Canada has increased their expenditure on advertising for tar sands and the Keystone XL pipeline from $9 million in 2012, to $16.5 million in 2013, Peixe writes. The advertising campaign is targeted at Obama administration officials, hoping to sway their opinion on Keystone XL.
Alberta is considering new rules that would require the oil industry to cut greenhouse gas emissions tied to oil sands production by as much as 40 percent per barrel, Graeber writes. The measure may be part of the government's push to allay Washington's concerns about the Keystone XL pipeline.
The Keystone XL pipeline, held up by reviews for four years, is getting a legislative push from members of the US House of Representatives, Graeber writes. The Northern Route Approval Act would strip the president of his authority to approve the Keystone XL pipeline.
With the Keystone XL pipeline still up for debate in the US, some Canadian leaders are discussing alternatives to getting access to world oil markets, according to OilPrice.com, regardless of what comes of the Keystone XL pipeline.

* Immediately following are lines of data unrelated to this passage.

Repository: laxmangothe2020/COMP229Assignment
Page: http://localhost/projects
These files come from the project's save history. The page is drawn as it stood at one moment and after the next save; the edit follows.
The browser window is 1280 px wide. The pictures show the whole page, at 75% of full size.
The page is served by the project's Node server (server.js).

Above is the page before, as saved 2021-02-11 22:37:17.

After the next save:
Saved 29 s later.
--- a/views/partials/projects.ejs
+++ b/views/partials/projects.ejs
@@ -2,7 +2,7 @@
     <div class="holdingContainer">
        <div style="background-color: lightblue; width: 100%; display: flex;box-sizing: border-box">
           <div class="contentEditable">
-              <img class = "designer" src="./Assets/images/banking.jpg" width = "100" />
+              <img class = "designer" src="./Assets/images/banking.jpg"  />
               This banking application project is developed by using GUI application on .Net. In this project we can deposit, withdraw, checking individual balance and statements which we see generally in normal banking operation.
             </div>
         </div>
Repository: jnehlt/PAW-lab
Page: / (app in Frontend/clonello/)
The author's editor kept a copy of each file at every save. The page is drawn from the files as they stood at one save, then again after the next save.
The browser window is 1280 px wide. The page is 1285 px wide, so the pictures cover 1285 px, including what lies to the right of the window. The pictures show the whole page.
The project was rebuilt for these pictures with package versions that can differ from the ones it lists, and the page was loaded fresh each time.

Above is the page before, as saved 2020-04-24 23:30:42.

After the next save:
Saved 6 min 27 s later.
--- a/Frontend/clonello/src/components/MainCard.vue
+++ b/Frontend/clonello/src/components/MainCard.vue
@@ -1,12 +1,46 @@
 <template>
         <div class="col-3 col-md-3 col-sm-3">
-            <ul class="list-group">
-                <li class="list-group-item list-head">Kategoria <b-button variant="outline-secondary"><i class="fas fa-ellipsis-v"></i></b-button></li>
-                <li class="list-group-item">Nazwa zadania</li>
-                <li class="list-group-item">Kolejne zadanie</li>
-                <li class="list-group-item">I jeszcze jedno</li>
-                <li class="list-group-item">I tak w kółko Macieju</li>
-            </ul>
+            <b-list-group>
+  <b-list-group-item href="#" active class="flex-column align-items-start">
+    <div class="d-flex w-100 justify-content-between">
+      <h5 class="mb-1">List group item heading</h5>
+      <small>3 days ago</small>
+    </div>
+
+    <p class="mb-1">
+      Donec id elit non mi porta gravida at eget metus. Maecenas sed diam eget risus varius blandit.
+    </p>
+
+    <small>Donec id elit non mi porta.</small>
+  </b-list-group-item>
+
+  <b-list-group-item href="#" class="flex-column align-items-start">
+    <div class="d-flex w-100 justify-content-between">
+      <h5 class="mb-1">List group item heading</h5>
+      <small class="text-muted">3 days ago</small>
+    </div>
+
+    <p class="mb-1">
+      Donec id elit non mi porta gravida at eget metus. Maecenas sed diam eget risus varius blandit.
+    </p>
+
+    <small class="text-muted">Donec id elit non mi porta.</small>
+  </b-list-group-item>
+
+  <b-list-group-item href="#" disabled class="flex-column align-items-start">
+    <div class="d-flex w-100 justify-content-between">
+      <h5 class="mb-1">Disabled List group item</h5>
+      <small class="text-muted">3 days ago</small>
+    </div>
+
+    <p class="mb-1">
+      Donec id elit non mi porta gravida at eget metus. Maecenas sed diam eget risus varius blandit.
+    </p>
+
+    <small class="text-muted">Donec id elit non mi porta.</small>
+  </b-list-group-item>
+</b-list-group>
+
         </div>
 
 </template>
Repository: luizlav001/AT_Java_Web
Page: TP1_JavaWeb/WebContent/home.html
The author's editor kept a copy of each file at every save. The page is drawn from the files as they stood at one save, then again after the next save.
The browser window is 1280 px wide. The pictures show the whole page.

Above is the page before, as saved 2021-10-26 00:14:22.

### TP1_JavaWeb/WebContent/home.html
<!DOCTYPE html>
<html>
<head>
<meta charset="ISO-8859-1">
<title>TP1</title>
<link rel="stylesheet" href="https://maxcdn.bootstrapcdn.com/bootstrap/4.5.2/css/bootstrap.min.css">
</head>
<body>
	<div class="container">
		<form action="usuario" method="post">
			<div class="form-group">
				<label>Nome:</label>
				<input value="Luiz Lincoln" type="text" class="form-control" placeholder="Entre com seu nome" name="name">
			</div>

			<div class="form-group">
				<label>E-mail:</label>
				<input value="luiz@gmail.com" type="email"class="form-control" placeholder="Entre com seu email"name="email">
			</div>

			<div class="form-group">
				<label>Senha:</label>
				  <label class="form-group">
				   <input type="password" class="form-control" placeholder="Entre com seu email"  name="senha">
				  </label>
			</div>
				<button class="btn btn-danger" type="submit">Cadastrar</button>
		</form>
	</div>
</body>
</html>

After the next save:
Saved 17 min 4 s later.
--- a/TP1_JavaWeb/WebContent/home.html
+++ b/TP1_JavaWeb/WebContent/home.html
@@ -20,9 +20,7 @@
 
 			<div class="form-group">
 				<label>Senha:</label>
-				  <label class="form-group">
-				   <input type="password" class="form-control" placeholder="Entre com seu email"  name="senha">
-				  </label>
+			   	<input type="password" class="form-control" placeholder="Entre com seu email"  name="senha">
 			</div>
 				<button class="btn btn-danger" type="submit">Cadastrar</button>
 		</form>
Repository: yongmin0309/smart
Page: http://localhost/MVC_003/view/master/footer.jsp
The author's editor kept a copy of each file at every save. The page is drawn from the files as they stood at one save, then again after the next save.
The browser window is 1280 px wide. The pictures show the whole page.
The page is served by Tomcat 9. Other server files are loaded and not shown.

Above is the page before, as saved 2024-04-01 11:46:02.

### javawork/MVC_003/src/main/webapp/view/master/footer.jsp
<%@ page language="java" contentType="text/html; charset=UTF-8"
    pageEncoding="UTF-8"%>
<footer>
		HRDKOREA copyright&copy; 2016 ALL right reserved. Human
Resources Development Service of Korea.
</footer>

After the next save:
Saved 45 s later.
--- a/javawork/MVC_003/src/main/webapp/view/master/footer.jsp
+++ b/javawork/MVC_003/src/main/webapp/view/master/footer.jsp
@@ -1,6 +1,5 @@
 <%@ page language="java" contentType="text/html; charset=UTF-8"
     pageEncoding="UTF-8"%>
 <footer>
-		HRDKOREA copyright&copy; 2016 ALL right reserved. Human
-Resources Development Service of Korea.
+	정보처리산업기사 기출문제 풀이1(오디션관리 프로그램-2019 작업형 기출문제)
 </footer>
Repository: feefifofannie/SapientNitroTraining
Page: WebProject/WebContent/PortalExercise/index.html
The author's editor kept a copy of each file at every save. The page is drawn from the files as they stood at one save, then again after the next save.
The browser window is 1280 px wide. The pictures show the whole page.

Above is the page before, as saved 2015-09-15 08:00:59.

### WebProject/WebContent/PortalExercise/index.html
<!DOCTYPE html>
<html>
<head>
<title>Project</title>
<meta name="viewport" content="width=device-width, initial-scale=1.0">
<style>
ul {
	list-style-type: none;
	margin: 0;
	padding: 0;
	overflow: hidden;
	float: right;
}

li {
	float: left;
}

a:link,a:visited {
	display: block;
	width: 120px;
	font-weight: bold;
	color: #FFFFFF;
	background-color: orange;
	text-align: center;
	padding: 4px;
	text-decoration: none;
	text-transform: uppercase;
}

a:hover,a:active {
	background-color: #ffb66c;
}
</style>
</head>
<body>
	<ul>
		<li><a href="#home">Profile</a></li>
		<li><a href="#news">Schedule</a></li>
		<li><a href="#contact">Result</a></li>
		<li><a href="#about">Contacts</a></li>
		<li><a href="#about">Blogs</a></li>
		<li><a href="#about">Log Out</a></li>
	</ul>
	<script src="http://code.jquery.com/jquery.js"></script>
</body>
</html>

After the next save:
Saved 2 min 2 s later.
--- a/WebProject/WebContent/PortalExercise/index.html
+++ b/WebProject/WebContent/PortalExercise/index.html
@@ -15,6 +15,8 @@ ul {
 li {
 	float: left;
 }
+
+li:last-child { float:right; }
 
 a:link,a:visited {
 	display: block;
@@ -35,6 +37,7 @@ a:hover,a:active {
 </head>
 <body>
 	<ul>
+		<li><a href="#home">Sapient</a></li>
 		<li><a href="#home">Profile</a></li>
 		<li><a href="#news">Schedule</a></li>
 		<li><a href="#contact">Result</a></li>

Canadian Prime Minister Stephen Harper's cabinet is reportedly considering offshore oil and pipeline legislation that would appease environmentalists, Alic writes. While environmentalists focus on the new pipelines like Keystone XL, Alic adds, the real threat is the older pipelines.
The Russian president has insisted on a full slate of his traditional macho stunts this year, including scuba diving and possibly a trip to the way down under.
A survey of Canadian adults found that most reacted negatively to foreign control of their natural resources, according to OilPrice.com. Canadians are "not particularly supportive" of a proposed deal with the China National Offshore Oil Corp.